All of this raises the question of whether the opposition to military recruitment was authentic, or simply convenient. Would the country's elite universities have taken a stand, and will they again, if more were at stake?
One look at their relationship with an industry widely considered to have defrauded taxpayers of $700 billion would suggest that the answer is a definitive "No." The alliance between Wall Street and the country's most prestigious universities says much about a susceptibility to money and power that is increasingly defining our higher education system.
Given their firm objection to Don't Ask Don't Tell, it's difficult to imagine the same elite, heavily liberal-leaning universities warmly welcoming the oil industry in the wake of the BP oil spill, or the firearm industry in the aftermath of a mass shooting. It seems even more implausible that those hypothetical recruiters would attract hordes of students to their lavish events, partner with faculty, and run a campaign so successful that the industry would win over more graduates than any other.
This, however, is the story when it comes to Wall Street. Campuses have turned a blind eye to the abuses of an industry that precipitated an economic collapse, accepted a taxpayer bailout, and then doled out $18.4 billion in bonuses--the sixth-highest tally on record--as Americans lost jobs and homes. Instead of speaking or acting against this, universities continued opening their doors to bankers, who overrun campus throughout the school year and spare no expense to achieve face-time with as many students as possible, beginning with the freshmen.
In 2010 I graduated from Duke University, a school that never blocked R.O.T.C. but whose relationship with Wall Street is very similar to the schools that did. In 2012, Duke's graduates, like those of Harvard and Columbia, were more likely to accept a job in finance than anywhere else.
The difference in the approaches to Wall Street and R.O.T.C. recruitment can potentially be explained by taking a glance at these schools' donor rolls. Doing so reveals a list that reads like a who's who of Wall Street: Goldman Sachs CEO Lloyd Blankfein (Harvard), former Morgan Stanley CEO John Mack (Duke), former Merrill Lynch CEO John Thain (Yale), private equity giant Henry Kravis (Columbia), and the list goes on and on of financiers who have given millions to their alma maters.
Earning dibs on the country's best and brightest doesn't come cheap, and as long as the money keeps pouring in from these donors, it's unlikely a university would do anything to stand in their way.
Five years after the economic collapse, we are still waiting for someone to hold Wall Street accountable, and some colleges are in a position to make an impact by cutting off the banks' talent supply.
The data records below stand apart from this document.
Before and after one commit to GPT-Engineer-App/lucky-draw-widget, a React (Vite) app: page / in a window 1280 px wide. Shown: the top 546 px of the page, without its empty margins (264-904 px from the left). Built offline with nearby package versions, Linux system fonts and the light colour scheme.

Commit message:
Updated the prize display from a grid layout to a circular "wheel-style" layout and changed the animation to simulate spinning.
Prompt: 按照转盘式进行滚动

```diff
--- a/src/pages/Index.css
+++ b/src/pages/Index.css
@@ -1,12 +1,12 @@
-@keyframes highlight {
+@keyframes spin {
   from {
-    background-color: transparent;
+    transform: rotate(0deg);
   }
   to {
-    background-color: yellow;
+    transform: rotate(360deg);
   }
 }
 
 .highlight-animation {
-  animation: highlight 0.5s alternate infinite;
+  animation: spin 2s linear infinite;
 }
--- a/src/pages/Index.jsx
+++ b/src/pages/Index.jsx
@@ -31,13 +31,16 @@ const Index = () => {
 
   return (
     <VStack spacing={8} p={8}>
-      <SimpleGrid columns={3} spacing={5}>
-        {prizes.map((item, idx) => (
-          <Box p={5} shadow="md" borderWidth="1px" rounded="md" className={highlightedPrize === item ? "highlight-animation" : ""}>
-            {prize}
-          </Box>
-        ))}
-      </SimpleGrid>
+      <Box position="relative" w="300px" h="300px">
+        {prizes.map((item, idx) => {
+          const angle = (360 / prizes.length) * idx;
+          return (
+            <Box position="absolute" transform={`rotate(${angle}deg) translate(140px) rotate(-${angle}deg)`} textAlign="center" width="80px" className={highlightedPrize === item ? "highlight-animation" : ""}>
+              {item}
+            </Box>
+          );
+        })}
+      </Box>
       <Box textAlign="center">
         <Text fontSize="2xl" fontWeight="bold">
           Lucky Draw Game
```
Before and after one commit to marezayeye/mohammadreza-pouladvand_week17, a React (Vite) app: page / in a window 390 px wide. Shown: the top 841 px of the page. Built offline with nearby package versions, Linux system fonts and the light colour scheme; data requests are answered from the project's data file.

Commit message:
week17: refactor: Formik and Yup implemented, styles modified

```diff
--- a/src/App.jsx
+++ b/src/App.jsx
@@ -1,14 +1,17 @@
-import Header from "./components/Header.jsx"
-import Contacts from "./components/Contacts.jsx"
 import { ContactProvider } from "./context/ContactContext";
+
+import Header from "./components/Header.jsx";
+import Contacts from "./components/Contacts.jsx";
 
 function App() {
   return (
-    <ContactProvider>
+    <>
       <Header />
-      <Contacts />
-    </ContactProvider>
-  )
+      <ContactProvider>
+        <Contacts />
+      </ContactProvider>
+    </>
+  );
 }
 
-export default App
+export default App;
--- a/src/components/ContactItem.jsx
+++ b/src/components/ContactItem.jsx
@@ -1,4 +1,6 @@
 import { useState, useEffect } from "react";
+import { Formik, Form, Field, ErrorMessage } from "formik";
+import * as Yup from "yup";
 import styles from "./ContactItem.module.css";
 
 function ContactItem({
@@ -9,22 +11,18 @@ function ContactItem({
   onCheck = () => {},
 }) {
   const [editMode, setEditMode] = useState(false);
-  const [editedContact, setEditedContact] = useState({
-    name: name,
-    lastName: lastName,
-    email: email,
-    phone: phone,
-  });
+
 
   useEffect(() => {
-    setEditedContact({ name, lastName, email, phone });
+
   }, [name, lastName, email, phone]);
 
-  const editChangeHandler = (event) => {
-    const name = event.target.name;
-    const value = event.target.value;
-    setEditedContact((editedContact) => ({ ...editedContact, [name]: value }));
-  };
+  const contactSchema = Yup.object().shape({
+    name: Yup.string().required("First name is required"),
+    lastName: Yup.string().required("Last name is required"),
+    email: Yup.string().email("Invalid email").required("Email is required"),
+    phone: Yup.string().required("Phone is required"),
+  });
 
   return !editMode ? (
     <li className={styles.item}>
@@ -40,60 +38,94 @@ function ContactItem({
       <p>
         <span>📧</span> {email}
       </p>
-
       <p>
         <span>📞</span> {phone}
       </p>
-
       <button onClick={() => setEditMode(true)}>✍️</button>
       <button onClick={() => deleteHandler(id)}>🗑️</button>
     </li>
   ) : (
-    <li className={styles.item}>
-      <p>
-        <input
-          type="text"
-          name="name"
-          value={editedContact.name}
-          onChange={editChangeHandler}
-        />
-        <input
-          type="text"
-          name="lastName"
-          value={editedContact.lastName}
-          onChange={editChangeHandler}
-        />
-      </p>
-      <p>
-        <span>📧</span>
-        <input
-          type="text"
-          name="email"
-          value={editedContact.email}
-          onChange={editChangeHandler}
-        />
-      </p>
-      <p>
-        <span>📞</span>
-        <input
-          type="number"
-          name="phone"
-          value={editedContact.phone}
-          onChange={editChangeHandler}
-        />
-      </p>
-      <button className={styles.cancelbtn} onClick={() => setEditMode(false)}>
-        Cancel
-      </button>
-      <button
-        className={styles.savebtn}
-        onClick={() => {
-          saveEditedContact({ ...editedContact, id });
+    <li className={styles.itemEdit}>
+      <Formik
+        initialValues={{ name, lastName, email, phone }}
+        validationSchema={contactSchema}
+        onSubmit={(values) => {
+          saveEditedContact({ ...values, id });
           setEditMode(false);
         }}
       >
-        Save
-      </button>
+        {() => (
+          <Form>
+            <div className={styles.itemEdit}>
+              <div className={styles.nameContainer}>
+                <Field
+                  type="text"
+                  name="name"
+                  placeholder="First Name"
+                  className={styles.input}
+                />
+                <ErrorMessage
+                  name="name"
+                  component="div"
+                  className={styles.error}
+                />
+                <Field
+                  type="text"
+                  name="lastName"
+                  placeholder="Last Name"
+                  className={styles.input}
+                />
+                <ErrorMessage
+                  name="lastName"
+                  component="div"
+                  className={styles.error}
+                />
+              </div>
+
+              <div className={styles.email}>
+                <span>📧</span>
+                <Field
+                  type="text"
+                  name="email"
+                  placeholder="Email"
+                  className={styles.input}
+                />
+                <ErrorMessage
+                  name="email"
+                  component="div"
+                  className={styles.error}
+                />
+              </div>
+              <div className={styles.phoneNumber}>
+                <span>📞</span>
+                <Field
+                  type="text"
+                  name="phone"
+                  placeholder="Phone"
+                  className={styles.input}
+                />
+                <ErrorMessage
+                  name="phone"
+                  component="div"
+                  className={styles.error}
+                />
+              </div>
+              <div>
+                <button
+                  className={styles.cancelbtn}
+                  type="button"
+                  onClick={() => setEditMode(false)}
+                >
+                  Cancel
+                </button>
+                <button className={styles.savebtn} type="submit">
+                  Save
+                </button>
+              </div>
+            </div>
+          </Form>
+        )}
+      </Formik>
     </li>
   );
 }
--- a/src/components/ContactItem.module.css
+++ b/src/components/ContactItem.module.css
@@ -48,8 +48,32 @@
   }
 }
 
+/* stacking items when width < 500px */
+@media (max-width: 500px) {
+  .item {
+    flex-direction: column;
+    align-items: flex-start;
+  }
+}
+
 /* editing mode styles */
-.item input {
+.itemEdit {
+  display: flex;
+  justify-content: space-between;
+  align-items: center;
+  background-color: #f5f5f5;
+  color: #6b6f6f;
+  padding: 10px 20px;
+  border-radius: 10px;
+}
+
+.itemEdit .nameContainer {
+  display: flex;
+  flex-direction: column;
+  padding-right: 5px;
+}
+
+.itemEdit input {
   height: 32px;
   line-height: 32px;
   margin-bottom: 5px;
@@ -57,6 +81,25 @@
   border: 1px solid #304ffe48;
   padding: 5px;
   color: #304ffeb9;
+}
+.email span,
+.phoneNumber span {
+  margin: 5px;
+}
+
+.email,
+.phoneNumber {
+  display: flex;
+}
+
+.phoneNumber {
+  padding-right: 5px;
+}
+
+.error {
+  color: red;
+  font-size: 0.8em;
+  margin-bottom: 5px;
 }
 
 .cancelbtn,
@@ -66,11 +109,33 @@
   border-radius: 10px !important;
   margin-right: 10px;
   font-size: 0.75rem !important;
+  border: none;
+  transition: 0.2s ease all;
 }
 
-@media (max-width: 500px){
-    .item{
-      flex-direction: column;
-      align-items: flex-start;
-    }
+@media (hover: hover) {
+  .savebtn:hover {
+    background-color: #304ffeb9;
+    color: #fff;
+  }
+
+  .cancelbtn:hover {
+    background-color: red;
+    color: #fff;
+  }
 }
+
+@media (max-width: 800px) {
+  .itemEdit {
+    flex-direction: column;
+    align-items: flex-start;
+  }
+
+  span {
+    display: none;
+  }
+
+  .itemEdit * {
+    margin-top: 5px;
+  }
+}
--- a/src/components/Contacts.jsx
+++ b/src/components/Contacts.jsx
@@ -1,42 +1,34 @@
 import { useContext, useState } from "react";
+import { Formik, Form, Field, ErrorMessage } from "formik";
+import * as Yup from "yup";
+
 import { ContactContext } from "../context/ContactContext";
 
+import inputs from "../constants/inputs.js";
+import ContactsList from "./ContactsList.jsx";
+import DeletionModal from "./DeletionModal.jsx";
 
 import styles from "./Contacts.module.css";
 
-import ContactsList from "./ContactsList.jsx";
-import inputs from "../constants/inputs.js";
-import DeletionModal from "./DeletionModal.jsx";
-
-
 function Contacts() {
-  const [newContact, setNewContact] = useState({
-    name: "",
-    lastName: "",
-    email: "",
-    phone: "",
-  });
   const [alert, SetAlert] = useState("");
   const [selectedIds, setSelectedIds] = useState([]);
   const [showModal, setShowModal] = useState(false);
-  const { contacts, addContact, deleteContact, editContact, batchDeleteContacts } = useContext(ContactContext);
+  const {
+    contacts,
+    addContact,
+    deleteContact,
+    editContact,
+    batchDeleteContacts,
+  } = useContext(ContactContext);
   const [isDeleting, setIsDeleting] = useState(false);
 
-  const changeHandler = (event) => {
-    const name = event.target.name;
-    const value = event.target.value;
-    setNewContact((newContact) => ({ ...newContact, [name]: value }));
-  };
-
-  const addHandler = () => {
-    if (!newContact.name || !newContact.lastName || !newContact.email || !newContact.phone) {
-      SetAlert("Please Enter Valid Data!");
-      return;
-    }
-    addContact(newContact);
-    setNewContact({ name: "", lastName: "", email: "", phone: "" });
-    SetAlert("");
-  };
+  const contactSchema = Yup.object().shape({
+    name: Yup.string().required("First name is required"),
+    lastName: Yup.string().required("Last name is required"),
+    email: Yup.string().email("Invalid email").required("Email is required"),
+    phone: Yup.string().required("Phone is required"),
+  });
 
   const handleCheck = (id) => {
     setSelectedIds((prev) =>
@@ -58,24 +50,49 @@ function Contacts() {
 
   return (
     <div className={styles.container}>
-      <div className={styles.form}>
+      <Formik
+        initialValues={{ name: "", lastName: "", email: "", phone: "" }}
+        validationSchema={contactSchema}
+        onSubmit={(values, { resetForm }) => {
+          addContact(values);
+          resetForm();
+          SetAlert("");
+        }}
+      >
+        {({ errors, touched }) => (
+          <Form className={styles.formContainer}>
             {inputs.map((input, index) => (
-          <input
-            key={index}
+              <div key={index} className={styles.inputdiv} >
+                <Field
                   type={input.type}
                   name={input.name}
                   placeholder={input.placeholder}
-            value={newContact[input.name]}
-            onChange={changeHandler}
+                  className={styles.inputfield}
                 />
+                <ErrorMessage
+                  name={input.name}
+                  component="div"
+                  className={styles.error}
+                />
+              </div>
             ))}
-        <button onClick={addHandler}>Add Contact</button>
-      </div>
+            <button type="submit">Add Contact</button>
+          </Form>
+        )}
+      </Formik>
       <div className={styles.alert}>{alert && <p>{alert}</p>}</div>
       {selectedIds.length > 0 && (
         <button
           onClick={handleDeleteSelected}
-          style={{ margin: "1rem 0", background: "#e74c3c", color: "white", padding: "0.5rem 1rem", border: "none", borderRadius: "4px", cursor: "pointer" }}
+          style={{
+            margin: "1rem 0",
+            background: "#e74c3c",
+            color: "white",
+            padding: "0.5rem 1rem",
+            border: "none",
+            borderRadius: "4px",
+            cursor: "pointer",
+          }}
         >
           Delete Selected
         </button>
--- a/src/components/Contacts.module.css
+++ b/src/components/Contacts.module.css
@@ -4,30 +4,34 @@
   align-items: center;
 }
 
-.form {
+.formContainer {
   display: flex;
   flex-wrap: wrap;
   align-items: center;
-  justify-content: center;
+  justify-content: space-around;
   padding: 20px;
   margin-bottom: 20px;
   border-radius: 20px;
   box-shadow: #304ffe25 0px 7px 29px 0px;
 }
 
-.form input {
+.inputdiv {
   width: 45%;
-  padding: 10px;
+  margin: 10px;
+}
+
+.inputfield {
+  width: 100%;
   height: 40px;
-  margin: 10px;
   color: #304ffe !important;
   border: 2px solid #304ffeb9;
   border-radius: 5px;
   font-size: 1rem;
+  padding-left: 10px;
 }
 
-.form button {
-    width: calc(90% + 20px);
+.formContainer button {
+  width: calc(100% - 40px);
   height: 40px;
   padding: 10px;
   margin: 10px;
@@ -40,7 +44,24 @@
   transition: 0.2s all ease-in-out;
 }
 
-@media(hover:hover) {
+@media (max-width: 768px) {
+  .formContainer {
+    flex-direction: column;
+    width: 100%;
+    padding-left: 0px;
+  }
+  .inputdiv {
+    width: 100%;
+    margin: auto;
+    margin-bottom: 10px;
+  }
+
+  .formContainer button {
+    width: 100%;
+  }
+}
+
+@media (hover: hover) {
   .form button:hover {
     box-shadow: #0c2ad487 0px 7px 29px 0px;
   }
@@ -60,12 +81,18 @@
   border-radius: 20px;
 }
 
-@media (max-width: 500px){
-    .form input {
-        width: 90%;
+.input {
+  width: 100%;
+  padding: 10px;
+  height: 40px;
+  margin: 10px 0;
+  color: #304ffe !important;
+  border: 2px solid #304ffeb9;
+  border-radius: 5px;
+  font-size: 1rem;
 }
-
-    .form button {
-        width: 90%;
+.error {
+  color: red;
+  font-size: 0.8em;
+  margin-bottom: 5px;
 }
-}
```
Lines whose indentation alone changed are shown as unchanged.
This move may not drastically affect the way the industry conducts itself, but that reasoning hasn't stopped universities in the past. It is only when taking a stand is both difficult and costly that our institutions of higher learning can prove they are as opposed to unjust and unwarranted behavior as they like for us to believe.